In the years since Canoe Ventures launched, it wasn’t hard to find a top sales executive offering severe questions about its long-term viability. Certainly, no one in that role emerged as a visible advocate for its possibilities, showing up at industry panels to express optimism with founding CEO David Verklin.
Some networks signed up to use the platform – many tied to the cable operators that owned Canoe -- but where were executives at an AMC or Bravo touting how Canoe-facilitated campaigns either were delivering higher pricing or should soon? (Perhaps they did in some press releases.)
But that was telling. So was the apparent disinterest of influential Merrill Lynch analyst Jessica Reif Cohen. Early on, she would ask executives at the Canoe owners how things were progressing and when the money would start to gush. That stopped a while ago.

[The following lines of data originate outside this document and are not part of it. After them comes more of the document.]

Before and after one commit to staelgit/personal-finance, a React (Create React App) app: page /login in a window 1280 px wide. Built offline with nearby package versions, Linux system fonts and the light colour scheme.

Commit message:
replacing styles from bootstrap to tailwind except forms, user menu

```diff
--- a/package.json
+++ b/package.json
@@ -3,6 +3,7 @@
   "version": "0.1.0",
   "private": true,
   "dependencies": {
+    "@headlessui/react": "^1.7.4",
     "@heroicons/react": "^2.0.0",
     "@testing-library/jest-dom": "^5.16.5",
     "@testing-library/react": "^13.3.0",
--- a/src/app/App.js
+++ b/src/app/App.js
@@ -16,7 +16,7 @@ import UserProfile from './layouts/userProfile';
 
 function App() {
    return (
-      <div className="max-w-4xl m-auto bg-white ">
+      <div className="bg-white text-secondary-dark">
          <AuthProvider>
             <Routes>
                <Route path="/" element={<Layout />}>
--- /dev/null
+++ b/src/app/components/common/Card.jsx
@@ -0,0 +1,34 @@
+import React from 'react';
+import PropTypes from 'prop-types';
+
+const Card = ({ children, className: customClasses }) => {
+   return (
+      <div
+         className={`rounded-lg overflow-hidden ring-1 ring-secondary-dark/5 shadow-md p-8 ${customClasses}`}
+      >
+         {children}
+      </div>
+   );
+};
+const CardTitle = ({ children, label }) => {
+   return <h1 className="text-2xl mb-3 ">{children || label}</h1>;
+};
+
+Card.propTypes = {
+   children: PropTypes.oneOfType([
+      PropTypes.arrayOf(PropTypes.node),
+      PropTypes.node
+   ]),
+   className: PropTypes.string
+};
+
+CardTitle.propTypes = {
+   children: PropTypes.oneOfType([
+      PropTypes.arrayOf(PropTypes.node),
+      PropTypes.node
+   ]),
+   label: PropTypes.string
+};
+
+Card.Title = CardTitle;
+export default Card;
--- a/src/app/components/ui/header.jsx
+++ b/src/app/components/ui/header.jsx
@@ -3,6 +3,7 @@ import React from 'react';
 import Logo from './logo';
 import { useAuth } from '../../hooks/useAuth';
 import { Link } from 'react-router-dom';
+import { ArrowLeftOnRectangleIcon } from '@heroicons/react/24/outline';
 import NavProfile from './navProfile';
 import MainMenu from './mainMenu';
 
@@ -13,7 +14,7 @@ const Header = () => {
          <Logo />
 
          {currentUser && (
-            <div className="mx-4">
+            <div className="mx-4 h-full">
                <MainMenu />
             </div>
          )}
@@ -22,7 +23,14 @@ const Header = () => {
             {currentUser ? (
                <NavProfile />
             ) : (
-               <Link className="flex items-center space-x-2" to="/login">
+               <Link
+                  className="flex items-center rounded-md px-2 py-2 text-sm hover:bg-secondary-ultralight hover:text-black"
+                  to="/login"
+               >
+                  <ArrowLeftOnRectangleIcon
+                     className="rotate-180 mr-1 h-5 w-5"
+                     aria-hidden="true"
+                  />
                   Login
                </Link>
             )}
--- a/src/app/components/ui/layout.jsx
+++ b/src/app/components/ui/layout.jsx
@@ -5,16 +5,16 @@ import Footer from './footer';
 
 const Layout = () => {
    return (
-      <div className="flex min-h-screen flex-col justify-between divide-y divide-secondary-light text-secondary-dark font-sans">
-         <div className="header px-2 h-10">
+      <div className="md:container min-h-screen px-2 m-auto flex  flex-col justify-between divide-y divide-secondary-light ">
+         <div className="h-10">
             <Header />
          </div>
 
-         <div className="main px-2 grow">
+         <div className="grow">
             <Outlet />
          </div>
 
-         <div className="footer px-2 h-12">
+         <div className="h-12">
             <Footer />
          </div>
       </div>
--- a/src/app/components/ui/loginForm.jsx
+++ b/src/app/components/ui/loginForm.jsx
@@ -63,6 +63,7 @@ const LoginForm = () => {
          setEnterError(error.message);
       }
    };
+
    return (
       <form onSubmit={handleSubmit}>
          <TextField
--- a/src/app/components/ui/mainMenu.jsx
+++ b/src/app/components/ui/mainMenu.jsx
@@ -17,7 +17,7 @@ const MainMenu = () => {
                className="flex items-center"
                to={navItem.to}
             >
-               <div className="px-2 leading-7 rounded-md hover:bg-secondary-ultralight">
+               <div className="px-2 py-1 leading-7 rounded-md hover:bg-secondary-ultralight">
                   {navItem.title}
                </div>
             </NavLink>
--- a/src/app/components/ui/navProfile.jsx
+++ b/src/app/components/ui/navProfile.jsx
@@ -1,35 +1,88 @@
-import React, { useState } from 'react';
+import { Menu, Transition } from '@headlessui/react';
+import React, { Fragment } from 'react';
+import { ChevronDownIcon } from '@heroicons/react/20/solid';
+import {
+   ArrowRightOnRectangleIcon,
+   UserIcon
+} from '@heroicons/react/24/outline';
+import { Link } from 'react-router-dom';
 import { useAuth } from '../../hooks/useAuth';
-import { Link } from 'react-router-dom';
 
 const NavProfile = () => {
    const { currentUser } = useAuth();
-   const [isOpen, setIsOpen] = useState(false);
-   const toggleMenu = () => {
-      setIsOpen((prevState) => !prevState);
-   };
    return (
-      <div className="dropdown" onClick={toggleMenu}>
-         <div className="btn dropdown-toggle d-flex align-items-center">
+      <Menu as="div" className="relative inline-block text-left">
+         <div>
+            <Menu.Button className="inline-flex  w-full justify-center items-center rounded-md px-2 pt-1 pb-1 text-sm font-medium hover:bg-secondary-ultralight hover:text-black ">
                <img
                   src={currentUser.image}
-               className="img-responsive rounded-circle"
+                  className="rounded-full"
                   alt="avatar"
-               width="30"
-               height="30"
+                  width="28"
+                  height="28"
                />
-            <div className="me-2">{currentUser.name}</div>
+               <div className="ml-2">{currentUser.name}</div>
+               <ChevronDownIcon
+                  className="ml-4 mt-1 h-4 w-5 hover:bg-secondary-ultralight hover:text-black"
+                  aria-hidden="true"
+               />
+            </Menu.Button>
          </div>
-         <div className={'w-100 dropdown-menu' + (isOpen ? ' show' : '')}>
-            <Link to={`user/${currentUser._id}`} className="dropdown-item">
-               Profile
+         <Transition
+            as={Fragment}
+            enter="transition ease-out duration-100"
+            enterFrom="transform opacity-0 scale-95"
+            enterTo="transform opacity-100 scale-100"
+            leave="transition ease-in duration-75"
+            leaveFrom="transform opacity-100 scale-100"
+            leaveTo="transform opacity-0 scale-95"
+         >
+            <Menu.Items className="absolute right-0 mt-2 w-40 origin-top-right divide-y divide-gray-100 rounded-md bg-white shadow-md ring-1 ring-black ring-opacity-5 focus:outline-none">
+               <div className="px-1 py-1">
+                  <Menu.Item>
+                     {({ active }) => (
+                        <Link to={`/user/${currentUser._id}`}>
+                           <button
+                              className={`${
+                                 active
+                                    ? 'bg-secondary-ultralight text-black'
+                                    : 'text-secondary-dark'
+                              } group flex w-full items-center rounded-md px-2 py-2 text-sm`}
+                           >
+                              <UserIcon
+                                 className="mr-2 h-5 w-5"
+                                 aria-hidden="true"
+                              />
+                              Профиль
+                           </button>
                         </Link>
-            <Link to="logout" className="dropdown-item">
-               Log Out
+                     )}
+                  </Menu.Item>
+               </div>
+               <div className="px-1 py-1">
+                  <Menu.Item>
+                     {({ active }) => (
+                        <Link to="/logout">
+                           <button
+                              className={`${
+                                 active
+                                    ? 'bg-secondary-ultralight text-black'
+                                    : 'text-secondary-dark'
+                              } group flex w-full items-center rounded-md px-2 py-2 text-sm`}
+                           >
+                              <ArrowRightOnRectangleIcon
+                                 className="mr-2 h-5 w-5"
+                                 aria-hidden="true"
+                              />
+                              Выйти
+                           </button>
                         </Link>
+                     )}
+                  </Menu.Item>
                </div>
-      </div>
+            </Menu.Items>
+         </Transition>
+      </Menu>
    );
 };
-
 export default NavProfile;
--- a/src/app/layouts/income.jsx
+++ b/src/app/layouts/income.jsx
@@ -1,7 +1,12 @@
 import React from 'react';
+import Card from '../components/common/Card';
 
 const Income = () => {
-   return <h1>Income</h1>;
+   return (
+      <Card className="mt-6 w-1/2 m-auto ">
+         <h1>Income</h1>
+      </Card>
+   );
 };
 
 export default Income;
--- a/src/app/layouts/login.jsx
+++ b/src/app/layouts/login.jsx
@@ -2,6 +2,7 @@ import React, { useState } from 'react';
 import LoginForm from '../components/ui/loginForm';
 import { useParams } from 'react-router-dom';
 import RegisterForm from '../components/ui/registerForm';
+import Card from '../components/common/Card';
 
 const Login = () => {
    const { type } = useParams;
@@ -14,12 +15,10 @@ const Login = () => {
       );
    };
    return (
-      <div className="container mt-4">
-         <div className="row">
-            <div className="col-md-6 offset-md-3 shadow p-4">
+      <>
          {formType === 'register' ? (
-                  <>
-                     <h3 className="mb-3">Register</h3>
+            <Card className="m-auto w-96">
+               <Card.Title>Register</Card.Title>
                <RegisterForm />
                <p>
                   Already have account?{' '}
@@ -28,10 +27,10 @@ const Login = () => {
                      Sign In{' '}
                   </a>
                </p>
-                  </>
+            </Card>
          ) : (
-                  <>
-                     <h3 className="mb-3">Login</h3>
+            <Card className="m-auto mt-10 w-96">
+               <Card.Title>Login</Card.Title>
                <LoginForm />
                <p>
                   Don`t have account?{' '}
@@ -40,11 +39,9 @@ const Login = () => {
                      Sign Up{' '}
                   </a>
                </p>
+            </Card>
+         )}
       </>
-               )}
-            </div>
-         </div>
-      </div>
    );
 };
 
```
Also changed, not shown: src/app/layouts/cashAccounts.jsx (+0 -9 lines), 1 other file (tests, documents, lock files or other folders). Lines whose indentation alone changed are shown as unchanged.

On Wednesday, Canoe all but went out of business, downsizing to shift its focus to the video-on-demand platform and away from interactive (iTV) advertising.
The Canoe blueprint essentially held that a network would pay to license its ad-serving platform. That would then allow it to sell the iTV ads at a much higher price. The reason? The ads, which would allow a viewer to request coupons in the mail via a remote control, would be worth it to an advertiser because there would be Internet-like metrics and a chance to establish a lasting relationship with a consumer.
Canoe had plenty of technological challenges with its plan to build a footprint so the iTV ads could be delivered into tens of millions of homes served by the six Canoe owners, which include Time Warner Cable and Cablevision. The ads needed to flow through set-top-boxes and getting them to work in synch appeared to be like herding cats.
But even as a wide rollout moved slower than hoped for, Canoe did appear to offer networks enough to seize the opportunity and begin pitching advertisers on a would-be game changer. For example, back in December, Canoe said it could deliver iTV ads into 25 million homes.
So, when networks moved slowly, Canoe should have showed its faith in its core request-for-information (RFI) ad-serving by putting its money where its mouth was.
Canoe executives may have all kinds of valid reasons why this suggestion would have fallen flat. (CEO Kathy Timko said two months ago: “I think 2012 really marks a shift from building a platform and technology to a much more go-to-market strategy.”)
But, the company should have proved to networks what it could do beyond presentations or laboratories or even tests. With cash.
The well-funded Canoe should have invested in a sales force – hired some of the best-connected sales types on Madison Avenue -- and bought inventory from networks itself. It should have showed up at the door of a Discovery or History channel and offered to buy space for a higher price than the network could have gotten on the open market.
Then, it should have re-sold it to advertisers and agencies itself, taking the profits. Canoe then would either have impressive results to share with networks, hoping the proof would get them to license its technology. Or, it could have simply kept running the lucrative business on its own.
On the agency side, at entities like VivaKi, there appeared to be executives eager to experiment with iTV advertising -- rooting for Canoe -- but if networks were ho-hum about making it thrive, their options were limited.
Suppose Canoe purchased ad space from Discovery and History and kept finding itself unable to re-sell it. Then, it might have had some valuable answers about its prospects sooner – albeit maybe ones hard to stomach.
Often, questions comes up at companies whether it is better to build or buy? In a different sense, Canoe should have done both.
Who knows? It might have been able to prove its worth or gotten rich while trying.